START Task material

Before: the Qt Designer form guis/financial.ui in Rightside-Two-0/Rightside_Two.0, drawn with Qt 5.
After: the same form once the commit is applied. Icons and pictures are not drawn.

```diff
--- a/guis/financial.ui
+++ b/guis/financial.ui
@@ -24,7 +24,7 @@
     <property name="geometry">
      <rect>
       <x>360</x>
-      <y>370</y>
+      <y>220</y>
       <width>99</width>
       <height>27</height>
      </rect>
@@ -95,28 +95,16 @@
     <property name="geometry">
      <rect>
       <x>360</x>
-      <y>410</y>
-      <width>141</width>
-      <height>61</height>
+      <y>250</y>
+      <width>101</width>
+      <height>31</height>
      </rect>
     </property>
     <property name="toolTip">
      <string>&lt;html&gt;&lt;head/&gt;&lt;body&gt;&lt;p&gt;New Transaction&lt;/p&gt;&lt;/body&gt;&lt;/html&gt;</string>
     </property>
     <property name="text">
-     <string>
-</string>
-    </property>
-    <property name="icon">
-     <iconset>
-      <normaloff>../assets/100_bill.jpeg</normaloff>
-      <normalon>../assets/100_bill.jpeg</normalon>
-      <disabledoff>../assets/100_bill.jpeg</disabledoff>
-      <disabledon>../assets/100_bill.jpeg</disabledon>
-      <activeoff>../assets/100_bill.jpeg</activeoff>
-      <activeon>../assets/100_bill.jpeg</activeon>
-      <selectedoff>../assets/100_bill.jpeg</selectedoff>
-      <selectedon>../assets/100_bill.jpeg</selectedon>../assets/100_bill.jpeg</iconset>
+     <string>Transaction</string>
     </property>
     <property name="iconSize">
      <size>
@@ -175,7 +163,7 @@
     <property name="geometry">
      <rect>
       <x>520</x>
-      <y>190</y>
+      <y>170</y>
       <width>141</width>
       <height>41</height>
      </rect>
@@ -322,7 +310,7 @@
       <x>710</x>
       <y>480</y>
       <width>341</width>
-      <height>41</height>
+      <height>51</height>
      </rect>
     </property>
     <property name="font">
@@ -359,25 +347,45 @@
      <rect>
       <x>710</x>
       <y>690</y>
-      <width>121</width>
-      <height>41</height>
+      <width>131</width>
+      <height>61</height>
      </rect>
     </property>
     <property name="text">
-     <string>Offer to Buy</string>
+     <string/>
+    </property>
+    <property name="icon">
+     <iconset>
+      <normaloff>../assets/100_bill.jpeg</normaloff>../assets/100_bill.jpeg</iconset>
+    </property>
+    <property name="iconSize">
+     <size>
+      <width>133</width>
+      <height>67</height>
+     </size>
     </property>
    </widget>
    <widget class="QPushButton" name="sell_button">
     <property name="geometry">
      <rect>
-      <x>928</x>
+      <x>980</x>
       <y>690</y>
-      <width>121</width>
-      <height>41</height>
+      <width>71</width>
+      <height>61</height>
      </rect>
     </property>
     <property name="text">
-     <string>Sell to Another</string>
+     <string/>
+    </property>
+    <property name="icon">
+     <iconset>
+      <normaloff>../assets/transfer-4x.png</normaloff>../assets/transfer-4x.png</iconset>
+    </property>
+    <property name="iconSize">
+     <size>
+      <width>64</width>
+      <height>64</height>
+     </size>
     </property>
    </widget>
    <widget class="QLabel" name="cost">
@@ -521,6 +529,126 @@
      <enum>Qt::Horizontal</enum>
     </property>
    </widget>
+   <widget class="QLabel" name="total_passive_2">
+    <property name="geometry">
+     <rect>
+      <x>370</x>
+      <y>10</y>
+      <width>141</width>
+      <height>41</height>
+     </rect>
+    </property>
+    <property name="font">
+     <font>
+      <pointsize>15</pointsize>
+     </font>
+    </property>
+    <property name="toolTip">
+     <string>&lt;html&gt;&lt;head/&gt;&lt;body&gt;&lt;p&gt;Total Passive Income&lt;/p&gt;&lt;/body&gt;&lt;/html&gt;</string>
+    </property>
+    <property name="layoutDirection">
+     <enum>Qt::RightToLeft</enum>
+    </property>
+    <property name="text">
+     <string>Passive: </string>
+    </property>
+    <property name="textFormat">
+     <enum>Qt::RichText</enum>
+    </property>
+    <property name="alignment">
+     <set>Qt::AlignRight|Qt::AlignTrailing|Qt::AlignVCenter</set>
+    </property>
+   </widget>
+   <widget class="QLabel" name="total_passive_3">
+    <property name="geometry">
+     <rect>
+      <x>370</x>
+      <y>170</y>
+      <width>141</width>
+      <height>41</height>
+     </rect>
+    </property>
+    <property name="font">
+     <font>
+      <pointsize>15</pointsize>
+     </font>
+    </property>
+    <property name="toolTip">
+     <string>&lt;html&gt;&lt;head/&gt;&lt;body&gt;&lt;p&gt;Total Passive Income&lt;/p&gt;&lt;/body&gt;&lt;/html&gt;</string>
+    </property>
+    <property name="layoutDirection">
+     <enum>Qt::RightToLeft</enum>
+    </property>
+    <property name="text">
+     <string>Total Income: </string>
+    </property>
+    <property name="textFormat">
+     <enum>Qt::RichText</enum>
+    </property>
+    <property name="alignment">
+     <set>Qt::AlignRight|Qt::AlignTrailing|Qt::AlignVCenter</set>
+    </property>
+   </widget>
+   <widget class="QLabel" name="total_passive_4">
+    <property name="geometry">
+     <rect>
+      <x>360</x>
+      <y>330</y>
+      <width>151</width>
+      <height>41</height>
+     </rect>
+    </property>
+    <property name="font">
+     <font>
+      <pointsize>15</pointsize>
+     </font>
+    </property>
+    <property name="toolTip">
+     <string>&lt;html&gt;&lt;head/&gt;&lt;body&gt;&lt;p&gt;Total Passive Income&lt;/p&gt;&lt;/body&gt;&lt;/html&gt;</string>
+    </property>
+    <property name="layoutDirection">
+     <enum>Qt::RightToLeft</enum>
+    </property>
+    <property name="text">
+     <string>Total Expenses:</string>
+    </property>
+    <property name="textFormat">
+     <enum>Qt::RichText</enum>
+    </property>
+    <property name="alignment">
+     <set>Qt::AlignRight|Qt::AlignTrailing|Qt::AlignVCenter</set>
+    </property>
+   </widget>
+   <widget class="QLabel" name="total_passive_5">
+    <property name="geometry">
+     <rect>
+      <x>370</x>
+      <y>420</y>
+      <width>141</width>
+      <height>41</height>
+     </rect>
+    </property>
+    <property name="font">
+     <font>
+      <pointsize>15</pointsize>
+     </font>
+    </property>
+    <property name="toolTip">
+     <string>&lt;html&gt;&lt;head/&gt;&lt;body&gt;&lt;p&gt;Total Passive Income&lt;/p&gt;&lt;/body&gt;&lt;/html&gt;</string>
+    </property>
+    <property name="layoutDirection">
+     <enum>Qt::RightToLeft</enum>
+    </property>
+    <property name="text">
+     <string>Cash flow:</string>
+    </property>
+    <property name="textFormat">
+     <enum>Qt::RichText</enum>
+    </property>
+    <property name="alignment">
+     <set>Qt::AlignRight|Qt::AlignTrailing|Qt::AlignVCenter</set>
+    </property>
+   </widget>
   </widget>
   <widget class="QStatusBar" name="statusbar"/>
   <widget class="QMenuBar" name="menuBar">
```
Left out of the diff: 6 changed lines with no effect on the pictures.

END Task material

What to produce
Your task is to reproduce the full listing exactly.

Answer
Before: the Qt Designer form guis/financial.ui in Rightside-Two-0/Rightside_Two.0, drawn with Qt 5.
After: the same form once the commit is applied. Icons and pictures are not drawn.

```diff
--- a/guis/financial.ui
+++ b/guis/financial.ui
@@ -24,7 +24,7 @@
     <property name="geometry">
      <rect>
       <x>360</x>
-      <y>370</y>
+      <y>220</y>
       <width>99</width>
       <height>27</height>
      </rect>
@@ -95,28 +95,16 @@
     <property name="geometry">
      <rect>
       <x>360</x>
-      <y>410</y>
-      <width>141</width>
-      <height>61</height>
+      <y>250</y>
+      <width>101</width>
+      <height>31</height>
      </rect>
     </property>
     <property name="toolTip">
      <string>&lt;html&gt;&lt;head/&gt;&lt;body&gt;&lt;p&gt;New Transaction&lt;/p&gt;&lt;/body&gt;&lt;/html&gt;</string>
     </property>
     <property name="text">
-     <string>
-</string>
-    </property>
-    <property name="icon">
-     <iconset>
-      <normaloff>../assets/100_bill.jpeg</normaloff>
-      <normalon>../assets/100_bill.jpeg</normalon>
-      <disabledoff>../assets/100_bill.jpeg</disabledoff>
-      <disabledon>../assets/100_bill.jpeg</disabledon>
-      <activeoff>../assets/100_bill.jpeg</activeoff>
-      <activeon>../assets/100_bill.jpeg</activeon>
-      <selectedoff>../assets/100_bill.jpeg</selectedoff>
-      <selectedon>../assets/100_bill.jpeg</selectedon>../assets/100_bill.jpeg</iconset>
+     <string>Transaction</string>
     </property>
     <property name="iconSize">
      <size>
@@ -175,7 +163,7 @@
     <property name="geometry">
      <rect>
       <x>520</x>
-      <y>190</y>
+      <y>170</y>
       <width>141</width>
       <height>41</height>
      </rect>
@@ -322,7 +310,7 @@
       <x>710</x>
       <y>480</y>
       <width>341</width>
-      <height>41</height>
+      <height>51</height>
      </rect>
     </property>
     <property name="font">
@@ -359,25 +347,45 @@
      <rect>
       <x>710</x>
       <y>690</y>
-      <width>121</width>
-      <height>41</height>
+      <width>131</width>
+      <height>61</height>
      </rect>
     </property>
     <property name="text">
-     <string>Offer to Buy</string>
+     <string/>
+    </property>
+    <property name="icon">
+     <iconset>
+      <normaloff>../assets/100_bill.jpeg</normaloff>../assets/100_bill.jpeg</iconset>
+    </property>
+    <property name="iconSize">
+     <size>
+      <width>133</width>
+      <height>67</height>
+     </size>
     </property>
    </widget>
    <widget class="QPushButton" name="sell_button">
     <property name="geometry">
      <rect>
-      <x>928</x>
+      <x>980</x>
       <y>690</y>
-      <width>121</width>
-      <height>41</height>
+      <width>71</width>
+      <height>61</height>
      </rect>
     </property>
     <property name="text">
-     <string>Sell to Another</string>
+     <string/>
+    </property>
+    <property name="icon">
+     <iconset>
+      <normaloff>../assets/transfer-4x.png</normaloff>../assets/transfer-4x.png</iconset>
+    </property>
+    <property name="iconSize">
+     <size>
+      <width>64</width>
+      <height>64</height>
+     </size>
     </property>
    </widget>
    <widget class="QLabel" name="cost">
@@ -521,6 +529,126 @@
      <enum>Qt::Horizontal</enum>
     </property>
    </widget>
+   <widget class="QLabel" name="total_passive_2">
+    <property name="geometry">
+     <rect>
+      <x>370</x>
+      <y>10</y>
+      <width>141</width>
+      <height>41</height>
+     </rect>
+    </property>
+    <property name="font">
+     <font>
+      <pointsize>15</pointsize>
+     </font>
+    </property>
+    <property name="toolTip">
+     <string>&lt;html&gt;&lt;head/&gt;&lt;body&gt;&lt;p&gt;Total Passive Income&lt;/p&gt;&lt;/body&gt;&lt;/html&gt;</string>
+    </property>
+    <property name="layoutDirection">
+     <enum>Qt::RightToLeft</enum>
+    </property>
+    <property name="text">
+     <string>Passive: </string>
+    </property>
+    <property name="textFormat">
+     <enum>Qt::RichText</enum>
+    </property>
+    <property name="alignment">
+     <set>Qt::AlignRight|Qt::AlignTrailing|Qt::AlignVCenter</set>
+    </property>
+   </widget>
+   <widget class="QLabel" name="total_passive_3">
+    <property name="geometry">
+     <rect>
+      <x>370</x>
+      <y>170</y>
+      <width>141</width>
+      <height>41</height>
+     </rect>
+    </property>
+    <property name="font">
+     <font>
+      <pointsize>15</pointsize>
+     </font>
+    </property>
+    <property name="toolTip">
+     <string>&lt;html&gt;&lt;head/&gt;&lt;body&gt;&lt;p&gt;Total Passive Income&lt;/p&gt;&lt;/body&gt;&lt;/html&gt;</string>
+    </property>
+    <property name="layoutDirection">
+     <enum>Qt::RightToLeft</enum>
+    </property>
+    <property name="text">
+     <string>Total Income: </string>
+    </property>
+    <property name="textFormat">
+     <enum>Qt::RichText</enum>
+    </property>
+    <property name="alignment">
+     <set>Qt::AlignRight|Qt::AlignTrailing|Qt::AlignVCenter</set>
+    </property>
+   </widget>
+   <widget class="QLabel" name="total_passive_4">
+    <property name="geometry">
+     <rect>
+      <x>360</x>
+      <y>330</y>
+      <width>151</width>
+      <height>41</height>
+     </rect>
+    </property>
+    <property name="font">
+     <font>
+      <pointsize>15</pointsize>
+     </font>
+    </property>
+    <property name="toolTip">
+     <string>&lt;html&gt;&lt;head/&gt;&lt;body&gt;&lt;p&gt;Total Passive Income&lt;/p&gt;&lt;/body&gt;&lt;/html&gt;</string>
+    </property>
+    <property name="layoutDirection">
+     <enum>Qt::RightToLeft</enum>
+    </property>
+    <property name="text">
+     <string>Total Expenses:</string>
+    </property>
+    <property name="textFormat">
+     <enum>Qt::RichText</enum>
+    </property>
+    <property name="alignment">
+     <set>Qt::AlignRight|Qt::AlignTrailing|Qt::AlignVCenter</set>
+    </property>
+   </widget>
+   <widget class="QLabel" name="total_passive_5">
+    <property name="geometry">
+     <rect>
+      <x>370</x>
+      <y>420</y>
+      <width>141</width>
+      <height>41</height>
+     </rect>
+    </property>
+    <property name="font">
+     <font>
+      <pointsize>15</pointsize>
+     </font>
+    </property>
+    <property name="toolTip">
+     <string>&lt;html&gt;&lt;head/&gt;&lt;body&gt;&lt;p&gt;Total Passive Income&lt;/p&gt;&lt;/body&gt;&lt;/html&gt;</string>
+    </property>
+    <property name="layoutDirection">
+     <enum>Qt::RightToLeft</enum>
+    </property>
+    <property name="text">
+     <string>Cash flow:</string>
+    </property>
+    <property name="textFormat">
+     <enum>Qt::RichText</enum>
+    </property>
+    <property name="alignment">
+     <set>Qt::AlignRight|Qt::AlignTrailing|Qt::AlignVCenter</set>
+    </property>
+   </widget>
   </widget>
   <widget class="QStatusBar" name="statusbar"/>
   <widget class="QMenuBar" name="menuBar">
```
Left out of the diff: 6 changed lines with no effect on the pictures.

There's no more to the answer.